Outside the walls, there is the very different “lower city” of Carcassonne, called the Bastide de Saint-Louis. Built on the orders of Louis IX is how it acquired the name. Bastide de Saint-Louis has a very different feel to La Cité. It is more of a modern French city with national shops and cafe lined boulevards, and almost completely free of tourists. Not far from the city are the haunting remains of the Châteaux de Lastours. A national historic French monument, the remains of these four castles built in the 11th century are beautiful. As archeologists keep turning up discoveries, the remains are continually excavated today.
Sète is a short ride east, and a fascinating French port city in Occitanie that is truly unlike any other city in the country. Located on the Mediterranean, it’s a mix of quays, canals and bridges. The water is present in almost every aspect of city life – in fact, its nickname is the “Venice of Languedoc”. The colorful houses and boats of the Old Port make a lovely day exploring.
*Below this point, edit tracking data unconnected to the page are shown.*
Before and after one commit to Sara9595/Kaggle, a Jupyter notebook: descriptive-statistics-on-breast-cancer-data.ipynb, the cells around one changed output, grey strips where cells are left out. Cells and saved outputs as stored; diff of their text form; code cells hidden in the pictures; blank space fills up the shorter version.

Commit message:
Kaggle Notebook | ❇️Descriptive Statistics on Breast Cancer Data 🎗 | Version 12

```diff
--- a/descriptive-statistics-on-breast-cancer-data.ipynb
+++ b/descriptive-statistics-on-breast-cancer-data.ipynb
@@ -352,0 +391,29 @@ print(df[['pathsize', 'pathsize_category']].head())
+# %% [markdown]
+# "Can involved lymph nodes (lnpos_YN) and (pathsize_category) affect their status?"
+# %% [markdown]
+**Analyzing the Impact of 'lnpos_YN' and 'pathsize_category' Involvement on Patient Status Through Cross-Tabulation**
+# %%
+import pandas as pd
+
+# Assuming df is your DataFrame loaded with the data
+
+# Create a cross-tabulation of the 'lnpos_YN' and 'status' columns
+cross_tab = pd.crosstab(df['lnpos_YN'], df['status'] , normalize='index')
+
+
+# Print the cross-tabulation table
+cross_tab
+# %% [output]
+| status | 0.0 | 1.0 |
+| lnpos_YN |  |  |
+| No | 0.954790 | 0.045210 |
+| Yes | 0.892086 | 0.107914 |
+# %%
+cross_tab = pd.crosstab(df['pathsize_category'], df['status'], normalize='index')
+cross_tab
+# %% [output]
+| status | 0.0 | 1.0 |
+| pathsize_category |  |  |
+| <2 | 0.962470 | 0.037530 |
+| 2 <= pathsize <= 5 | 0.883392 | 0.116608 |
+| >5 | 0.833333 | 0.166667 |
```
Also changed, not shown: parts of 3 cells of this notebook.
You will al so find numerous bars and charming restaurants along the water.
Bordered by one side by Thau lagoon, this gives Sète easy access to spectacular mussel and oyster cultivation. This is a great side trip for those who love to fish. La Pointe Courte is the fishermen district of the city of Sète, and the one that just borders the lagoon. This area is a lovely stop, literally and figuratively, bridging the fisherman that live on the border of the water with the rest of the city. There are also many sandy Mediterranean beaches in the area. Additionally, for those looking for an alternative day trip, you can enjoy the ancient salt flats. Visitors to Occitanie also cannot miss the climb up Mont Saint-Clair. This small mountain rises up behind the city and provides beautiful, sweeping views over the landscape and canals.
From Sète, an easy trip to one of the most unique places in Europe – the Camargue. Located south of Arles in the Rhone delta, it’s a nature and wildlife reserve full of marsh land and lagoons, and nature of all colors. Wild pink flamingos are native here, along with herons and many other types of birds, and walking through the ornithological park is an incredibly special experience. Saintes-Maries-de-la-Mer is, perhaps, the most well known town in the Camargue nature area. It’s not a big town and lovely to explore, but also a great jumping off point for exploring the area by boat.
France has so many incredible experiences to offer travelers, but the cities of Carcassonne, Sète and the Camargue reserve are truly unique gems to add on to a southern French tailor made vacation.